That picture “chills” me to the bone!
@joshuahedlund… you are freaking me out … but in a Good Way!
The microscopic Hemimastix kukwesjijk . . . “… this microbe looks and acts like a miniature ogre, the researchers say, in the way it traps and eats food.”
Now that is grotesque. It hunts it’s food … and they are not willing to categorize it as an animal!
Are these the “junior-highers” of the protozoic world? : )
Watch out for science journalism/university press release hype. This group has been known for a long time. What’s new is 1) the ability to culture at least one species and 2) the discovery of how deep its branch is within eukaryotes.
The Spironematellidae Family is quite old… the first genus discovered in 1838, with more findings in 1840 and 1842. And there has been lots of relations found since then.
But this Hemimastix kukwesjijk “ogre” beast … it wasn’t even collected until 2016, and published this year:
“While hiking in Nova Scotia on a cold spring day in 2016, she fell back from her friends to scrape a few grams of dirt into a plastic tube.”
I think we can get a little excited by these latest findings!
The discovery of a new species of hemimastigote isn’t very exciting. What’s exciting is the first DNA sequence from the group and what it shows.
Right. And I haven’t read that the other members of this group share these genetic characteristics. Of course, this could be just bad reporting habits.
But the article did say that the new creature isn’t related to anything else known on Earth, which I assume means the creatures discovered in the 1800’s and decades ago in the 1900’s are not genetically so distinct.
I agree with you … .it’s not that this is a new creature that makes it important. My only issue was with this sentence:
“This group has been known for a long time.”
It’s not the group I’m excited about. It’s this particular species!
Of course they do.
No, the article is just egregiously wrong on that subject. Nobody has sequenced any other hemimastigote, which is again why the matter is interesting. But “isn’t related to anything else known”? No. It’s a eukaryote. It’s related to all other eukaryotes, and of course to prokaryotes too. It just isn’t very closely related to other eukaryotes. But then again there are a number of other eukaryote groups for which the same could be said. Just deep branches in the tree.
That’s a problem; this species isn’t interesting in itself (well, not more so than any other species) except that it’s a hemimastigote for which there is DNA sequence. Don’t fall for the hype.

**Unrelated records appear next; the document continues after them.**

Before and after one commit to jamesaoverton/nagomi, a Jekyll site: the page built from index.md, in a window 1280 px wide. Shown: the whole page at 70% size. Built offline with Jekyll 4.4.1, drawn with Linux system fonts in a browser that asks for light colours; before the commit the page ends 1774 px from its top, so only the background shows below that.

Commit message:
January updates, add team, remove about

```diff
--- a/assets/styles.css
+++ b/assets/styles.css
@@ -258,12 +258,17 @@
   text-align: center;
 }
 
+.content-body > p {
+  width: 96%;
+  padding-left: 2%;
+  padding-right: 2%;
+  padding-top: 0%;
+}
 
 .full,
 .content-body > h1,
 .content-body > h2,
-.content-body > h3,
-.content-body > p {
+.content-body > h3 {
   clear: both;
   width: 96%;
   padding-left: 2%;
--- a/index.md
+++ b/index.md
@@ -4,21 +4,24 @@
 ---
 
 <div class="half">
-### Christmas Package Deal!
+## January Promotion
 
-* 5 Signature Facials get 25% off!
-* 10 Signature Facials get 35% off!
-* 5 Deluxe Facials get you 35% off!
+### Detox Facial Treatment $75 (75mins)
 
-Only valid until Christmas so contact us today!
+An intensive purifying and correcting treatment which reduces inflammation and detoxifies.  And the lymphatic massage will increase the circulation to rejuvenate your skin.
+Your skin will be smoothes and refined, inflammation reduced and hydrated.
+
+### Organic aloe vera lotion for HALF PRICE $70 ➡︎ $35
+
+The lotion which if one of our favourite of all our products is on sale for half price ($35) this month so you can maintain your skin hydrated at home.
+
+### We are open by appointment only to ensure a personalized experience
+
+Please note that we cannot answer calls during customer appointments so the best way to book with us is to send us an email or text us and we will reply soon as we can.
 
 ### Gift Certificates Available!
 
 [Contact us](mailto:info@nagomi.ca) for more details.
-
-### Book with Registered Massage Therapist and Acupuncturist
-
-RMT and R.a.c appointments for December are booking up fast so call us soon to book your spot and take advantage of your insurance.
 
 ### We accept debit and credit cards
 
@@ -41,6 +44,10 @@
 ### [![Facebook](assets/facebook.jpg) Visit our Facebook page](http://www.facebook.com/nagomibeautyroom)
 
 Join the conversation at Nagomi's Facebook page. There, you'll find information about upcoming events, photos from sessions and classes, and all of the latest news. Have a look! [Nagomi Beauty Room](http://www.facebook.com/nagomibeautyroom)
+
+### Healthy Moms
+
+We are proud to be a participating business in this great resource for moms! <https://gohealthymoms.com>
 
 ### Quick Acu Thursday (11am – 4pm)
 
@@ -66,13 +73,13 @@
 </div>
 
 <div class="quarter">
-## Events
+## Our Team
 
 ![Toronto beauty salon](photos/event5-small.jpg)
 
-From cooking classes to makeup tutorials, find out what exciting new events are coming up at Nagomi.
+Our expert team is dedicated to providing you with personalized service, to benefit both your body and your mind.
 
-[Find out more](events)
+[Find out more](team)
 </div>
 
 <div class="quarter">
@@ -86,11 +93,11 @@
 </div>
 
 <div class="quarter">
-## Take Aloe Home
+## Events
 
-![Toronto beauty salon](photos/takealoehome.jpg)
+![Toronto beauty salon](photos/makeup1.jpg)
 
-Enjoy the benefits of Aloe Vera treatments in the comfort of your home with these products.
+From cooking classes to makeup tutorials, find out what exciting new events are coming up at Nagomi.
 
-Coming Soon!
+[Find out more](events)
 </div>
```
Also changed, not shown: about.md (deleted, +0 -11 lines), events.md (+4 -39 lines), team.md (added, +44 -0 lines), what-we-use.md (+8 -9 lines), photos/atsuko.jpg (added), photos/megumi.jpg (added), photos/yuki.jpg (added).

What is that number? It’s pretty small, isn’t it? That’s what seems to be part of the hype for me - when I was a kid in the 90’s I read there were five “kingdoms” - so discoveries at this level seem pretty exciting to me - the super-group Archaea being distinct from bacteria is probably the biggest, but newly discovered highly distinct groups with eukaryotes seems a close second.
I presume you mean “newly discovered to be highly distinct”. How many eukaryote taxa deserve to be called “kingdoms” is a completely subjective decision, one that’s of very little concern to systematists these days. The fashion is for named but unranked clades.

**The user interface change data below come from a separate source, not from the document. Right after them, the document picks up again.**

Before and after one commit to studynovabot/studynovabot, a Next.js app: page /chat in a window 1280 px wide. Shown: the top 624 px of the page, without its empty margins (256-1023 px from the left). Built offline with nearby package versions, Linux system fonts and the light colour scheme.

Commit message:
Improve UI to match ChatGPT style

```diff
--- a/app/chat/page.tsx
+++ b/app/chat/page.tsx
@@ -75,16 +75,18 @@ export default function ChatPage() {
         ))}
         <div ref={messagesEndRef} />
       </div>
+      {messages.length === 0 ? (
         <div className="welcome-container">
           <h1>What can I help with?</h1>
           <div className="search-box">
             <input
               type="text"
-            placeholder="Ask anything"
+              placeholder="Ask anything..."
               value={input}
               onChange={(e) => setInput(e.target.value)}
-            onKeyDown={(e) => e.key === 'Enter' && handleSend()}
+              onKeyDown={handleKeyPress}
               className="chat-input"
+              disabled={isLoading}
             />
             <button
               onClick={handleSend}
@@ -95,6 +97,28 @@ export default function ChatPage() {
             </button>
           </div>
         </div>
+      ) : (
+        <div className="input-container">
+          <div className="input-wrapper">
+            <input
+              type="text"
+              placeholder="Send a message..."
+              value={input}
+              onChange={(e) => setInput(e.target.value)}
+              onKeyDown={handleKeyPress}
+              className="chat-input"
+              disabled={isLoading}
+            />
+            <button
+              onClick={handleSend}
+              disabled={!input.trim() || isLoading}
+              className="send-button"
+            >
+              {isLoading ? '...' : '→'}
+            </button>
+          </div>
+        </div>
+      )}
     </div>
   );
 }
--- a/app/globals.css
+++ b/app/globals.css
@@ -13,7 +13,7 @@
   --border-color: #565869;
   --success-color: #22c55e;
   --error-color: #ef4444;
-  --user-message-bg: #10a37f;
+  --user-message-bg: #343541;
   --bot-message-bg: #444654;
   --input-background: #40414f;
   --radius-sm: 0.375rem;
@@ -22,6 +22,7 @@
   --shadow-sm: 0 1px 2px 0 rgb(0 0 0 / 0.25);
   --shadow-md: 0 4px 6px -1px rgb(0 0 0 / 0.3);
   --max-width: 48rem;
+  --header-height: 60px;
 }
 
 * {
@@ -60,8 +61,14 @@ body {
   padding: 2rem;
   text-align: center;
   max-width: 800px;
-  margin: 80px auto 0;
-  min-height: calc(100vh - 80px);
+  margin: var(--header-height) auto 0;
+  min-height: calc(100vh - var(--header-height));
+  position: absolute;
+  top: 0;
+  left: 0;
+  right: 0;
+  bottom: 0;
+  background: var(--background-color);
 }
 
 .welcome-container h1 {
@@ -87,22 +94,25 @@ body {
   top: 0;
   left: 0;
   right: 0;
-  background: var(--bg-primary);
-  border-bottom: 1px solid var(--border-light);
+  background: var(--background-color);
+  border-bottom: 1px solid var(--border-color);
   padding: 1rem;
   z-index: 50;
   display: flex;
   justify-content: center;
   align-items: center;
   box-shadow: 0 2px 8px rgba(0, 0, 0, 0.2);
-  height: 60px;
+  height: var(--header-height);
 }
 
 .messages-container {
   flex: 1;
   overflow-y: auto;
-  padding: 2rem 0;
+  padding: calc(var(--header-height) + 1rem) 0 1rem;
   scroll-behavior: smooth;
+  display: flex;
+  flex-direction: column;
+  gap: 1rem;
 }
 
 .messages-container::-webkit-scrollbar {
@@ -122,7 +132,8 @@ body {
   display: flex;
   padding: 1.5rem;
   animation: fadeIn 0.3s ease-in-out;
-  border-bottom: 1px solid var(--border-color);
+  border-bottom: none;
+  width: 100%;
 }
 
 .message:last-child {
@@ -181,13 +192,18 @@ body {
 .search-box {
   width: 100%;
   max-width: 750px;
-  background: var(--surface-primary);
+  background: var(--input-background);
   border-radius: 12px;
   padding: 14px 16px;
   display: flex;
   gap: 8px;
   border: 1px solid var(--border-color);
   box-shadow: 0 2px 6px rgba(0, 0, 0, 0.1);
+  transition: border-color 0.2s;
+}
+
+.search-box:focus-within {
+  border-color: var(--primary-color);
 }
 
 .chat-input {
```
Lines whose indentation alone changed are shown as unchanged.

Now, if we consider animals, plants, and fungi all as separate kingdoms and use those as the standard of divergence to qualify, there are dozens of eukaryote kingdoms. Consider, for example, that such a standard would make choanoflagellates a kingdom.

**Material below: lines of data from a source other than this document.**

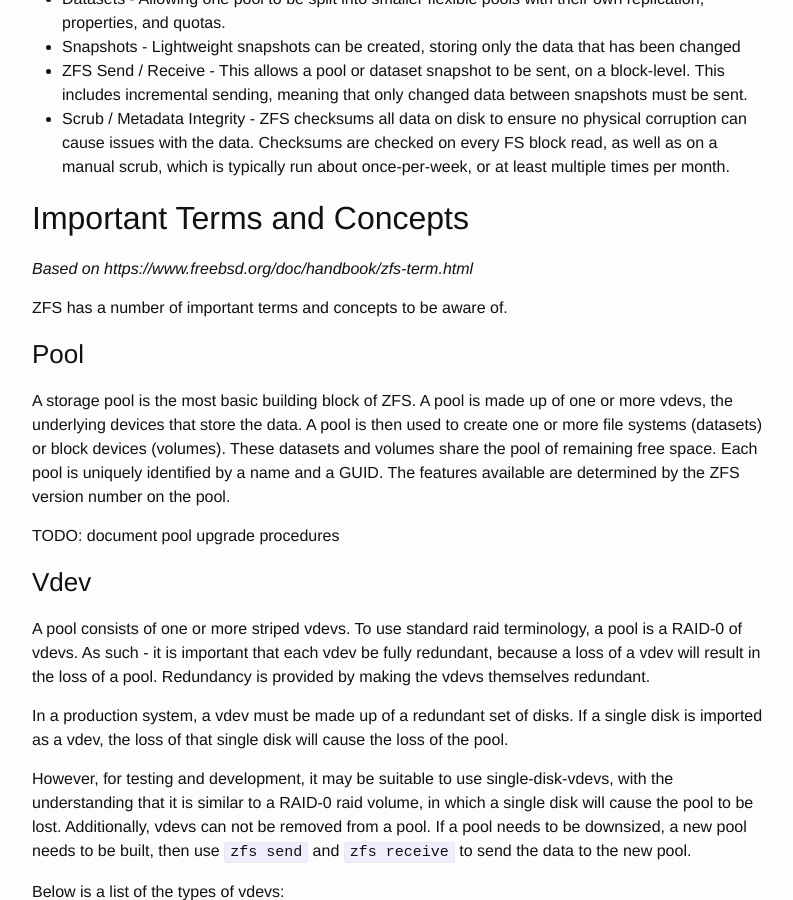
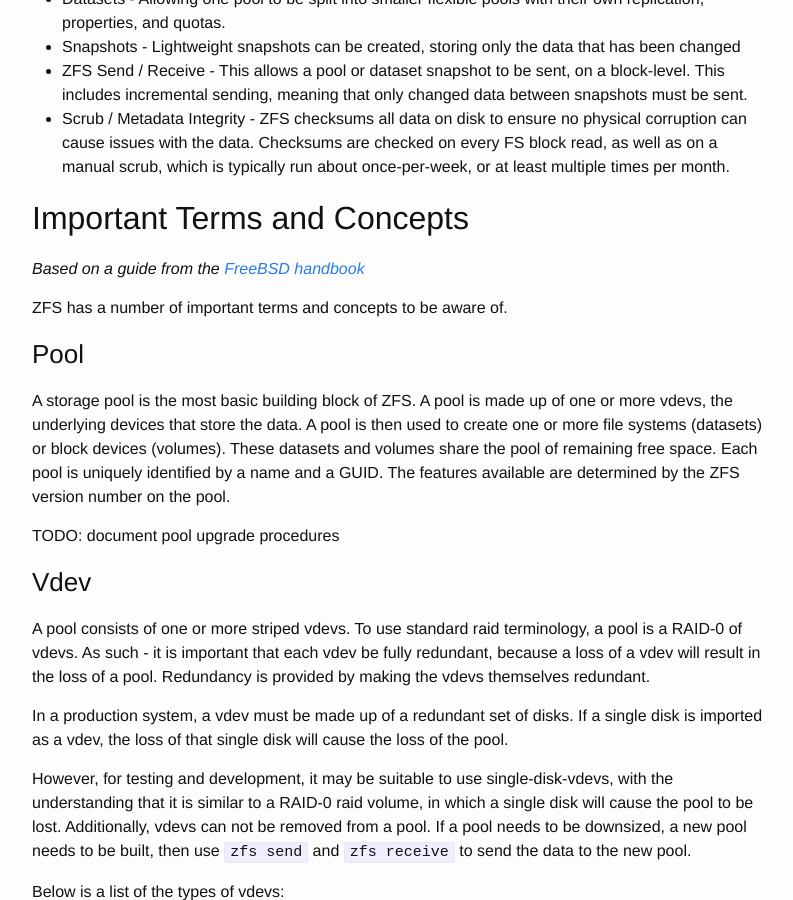
Before and after one commit to benyanke/docs, a Jekyll site: the page built from _posts/2018-10-10-create-pool.markdown, in a window 1280 px wide and 900 px high, scrolled down 609 px. Shown: the whole window, without its empty margins (238-1031 px from the left). Built offline with Jekyll 4.4.1, drawn with Linux system fonts in a browser that asks for light colours.

Commit message:
Adding link

```diff
--- a/_posts/2018-10-10-create-pool.markdown
+++ b/_posts/2018-10-10-create-pool.markdown
@@ -29,7 +29,7 @@ ZFS provides a number of features, including:
 
 ## Important Terms and Concepts
 
-_Based on https://www.freebsd.org/doc/handbook/zfs-term.html_
+_Based on a guide from the [FreeBSD handbook](https://www.freebsd.org/doc/handbook/zfs-term.html)_
 
 ZFS has a number of important terms and concepts to be aware of.
 
```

Are these other eukaryote “kingdoms” as internally and comparatively diverse as animals, plants, and fungi, or do we not have enough data to know? It’s hard for me to intuitively grasp things like that because they all just seem like a bunch of tiny microscopic thingamajigs, even though I know intellectually that there’s a lot of complexity…
It’s hard to come up with a good index of what you’re calling “diverse”. In biology, “diversity” means just a count of species, and while most eukaryote species probably haven’t been discovered yet, I think they may compare in number of species. What you probably mean, however, is what biologists call “disparity”, i.e. the variety of different morphologies and adaptations. Given that they generally have only single cells to work with, I’d say that most of these “kingdoms” do compare in disparity well enough with the other kingdoms too. But again, hard to come up with an index. Eyeball impressions would be highly biased.